Miner Queries: Question . . . Were you too bored to vote?

 Last week another Facebook meme caught my eye. It was a photo of one of my heroes, the late political columnist Molly Ivins, paired with a quote:

“What stuns me most about contemporary politics is not even that the system has been so badly corrupted by money. It is that so few people get the connection between their lives and what the bozos do in Washington and our state capitols. Politics is not a picture on a wall or a television sitcom that you can decide you don’t much care for.”

As Ivins stated, politics matters. And as the primary season for the 2016 election ramps up, I wonder how voters can ignore the impulse to get involved. Each day seemingly presents a new candidate and a new level of crazy, especially in the Republican field. 

The weekend of July 18, that crazy included Donald Trump in Iowa slamming Arizona Sen. John McCain, a former P.O.W., by saying McCain “is a war hero because he was captured. I like people who weren’t captured.” 

While I was contemplating this development, I came across another blog post about voter turnout in 2014. This one from the Washington Post’s web site highlighted why voters chose not to vote in the latest mid-term election. 

“Being ‘too busy’ tops the list of excuses reasons, followed by general lack of interest, illness, being out of town, simply forgetting and disliking the candidates or the issues,” wrote Scott Clement, citing the U.S. Elections Project.

Meanwhile, voters wonder why they get so little help from officials in elected office. Iowa’s schools and mental health system are a case in point. When voters won’t pay attention to politics and government, officials follow their own agenda.

And when voters are uninformed about policy and events, they can be manipulated to support policies that do nothing to help them. 

I’ve seen this in action. As a voter, I’ve attended a number of elected officials’ briefings, though not nearly enough. I’ve written before about Sen. Grassley’s misleading statements about the Affordable Care Act, aka Obamacare, during town hall meetings, fanning fears instead of providing information about how the new regulations work.

Often, until it’s apparent other political viewpoints are present, the messages presented may not be strictly factual.
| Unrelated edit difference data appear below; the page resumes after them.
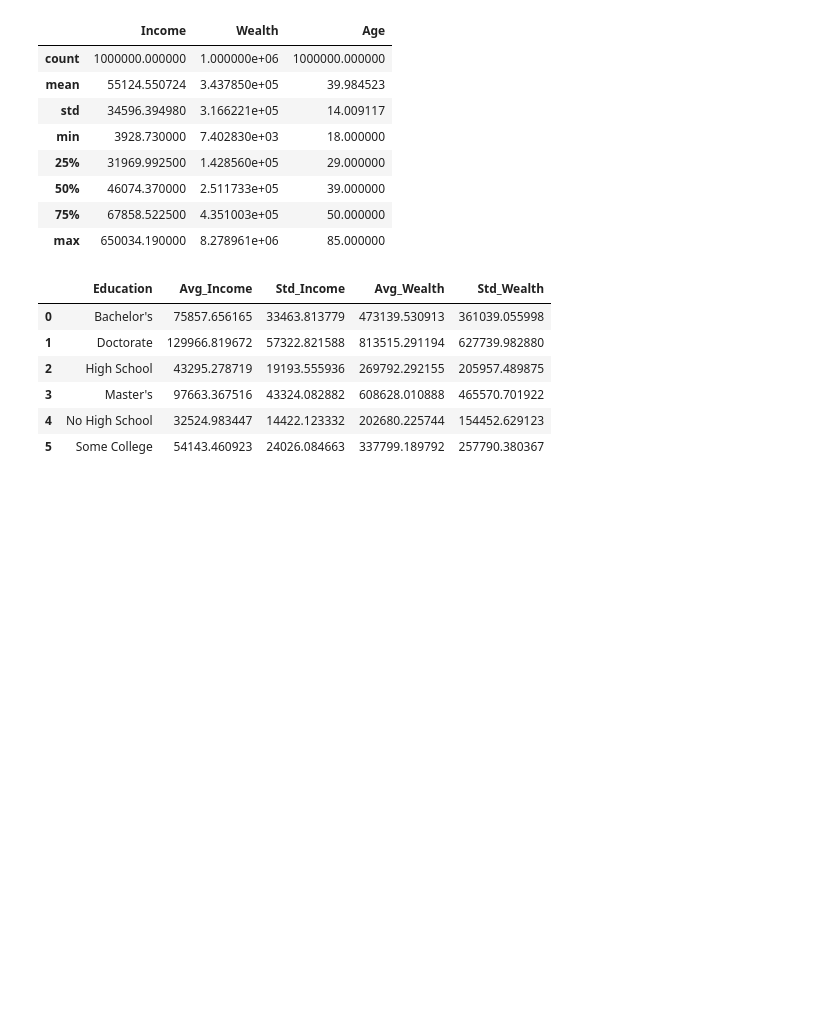
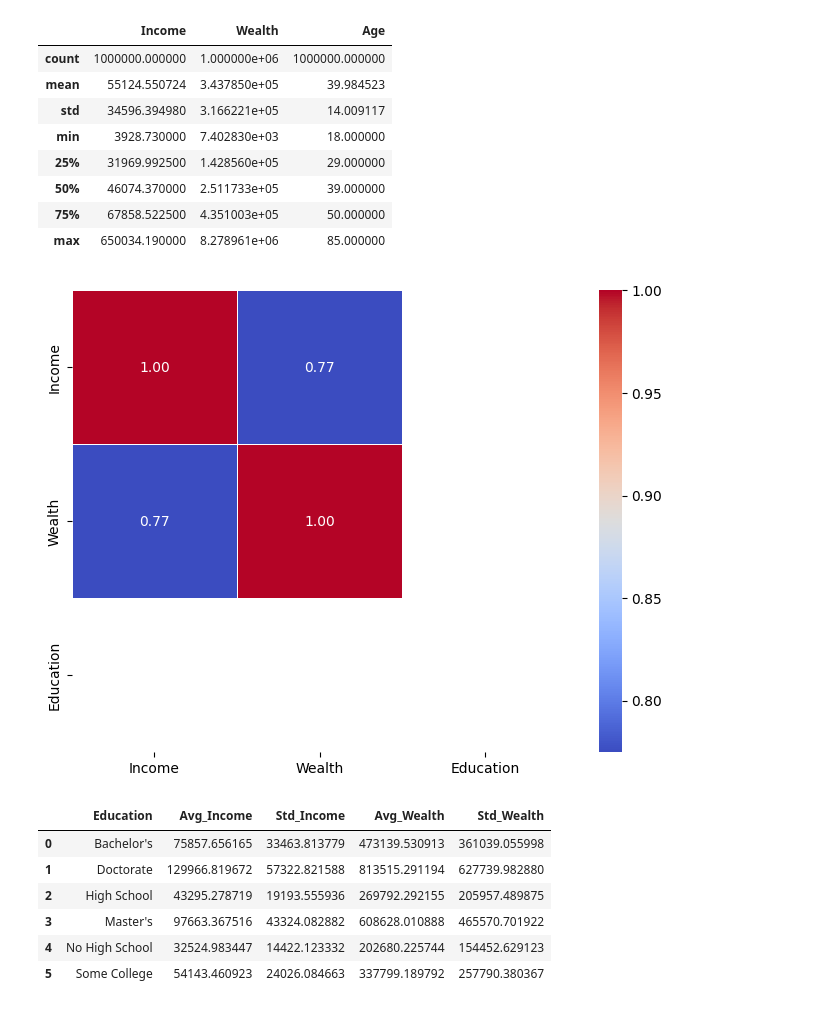
Before and after one commit to Brezzor/KEA_1.Semester_AI, a Jupyter notebook: 01._Lecture_6/wealth-income.ipynb, the cells around one changed output. Drawn from its saved outputs; the diff is of its cells as text; code cells hidden in the pictures; blank space fills up the shorter version.

Commit message:
Forsøg på et heatmap af Income, Wealth og Education

```diff
--- a/01._Lecture_6/wealth-income.ipynb
+++ b/01._Lecture_6/wealth-income.ipynb
@@ -34,6 +34,26 @@ data.describe()
 | 50% | 46074.370000 | 2.511733e+05 | 39.000000 |
 | 75% | 67858.522500 | 4.351003e+05 | 50.000000 |
 | max | 650034.190000 | 8.278961e+06 | 85.000000 |
+# %%
+edu_map = {
+    "No Formal Education": 0,
+    "Primary": 1,
+    "High School": 2,
+    "Associate Degree": 3,
+    "Bachelor's": 4,
+    "Master's": 5,
+    "Doctorate": 6
+}
+data["Education"] = data["Education"].map(edu_map)
+data["Income"] = pd.to_numeric(data["Income"], errors="coerce")
+data["Wealth"] = pd.to_numeric(data["Wealth"], errors="coerce")
+selected_data = data[["Income","Wealth","Education"]]
+corr_matrix = selected_data.corr()
+plt.figure(figsize=(8,6))
+sns.heatmap(corr_matrix, annot=True, cmap="coolwarm", fmt=".2f", linewidths=0.5)
+plt.show()
+# %% [output]
+[figure, added]
 # %%
 edu_stats = data.groupby("Education").agg(
     Avg_Income=("Income", "mean"),
```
It takes people willing to speak up and ask pointed questions to get more accurate information from our officials. 

I’ve also observed that those who show up for these meetings are mostly partisans. In fact, after attending one of Sen. Grassley’s town halls a couple of years ago, one of my Democratic friends overheard another attendee ask, “What were they doing here?” Apparently the questioner was under the impression he was at a party, rather than a public event.

Therein lies a problem -- because these officials represent ALL of us. 

So, it’s up to voters to share information and initiate real dialog. It’s up to us to hold our officials accountable. ‘Cause this is not a sitcom you can turn off.

Cherie Miner is a local parent, community volunteer, freelance writer and artist. In a former life, she was a corporate writer and public relations professional. Contact her at news@redoakexpress.com or on Facebook.

The Red Oak Express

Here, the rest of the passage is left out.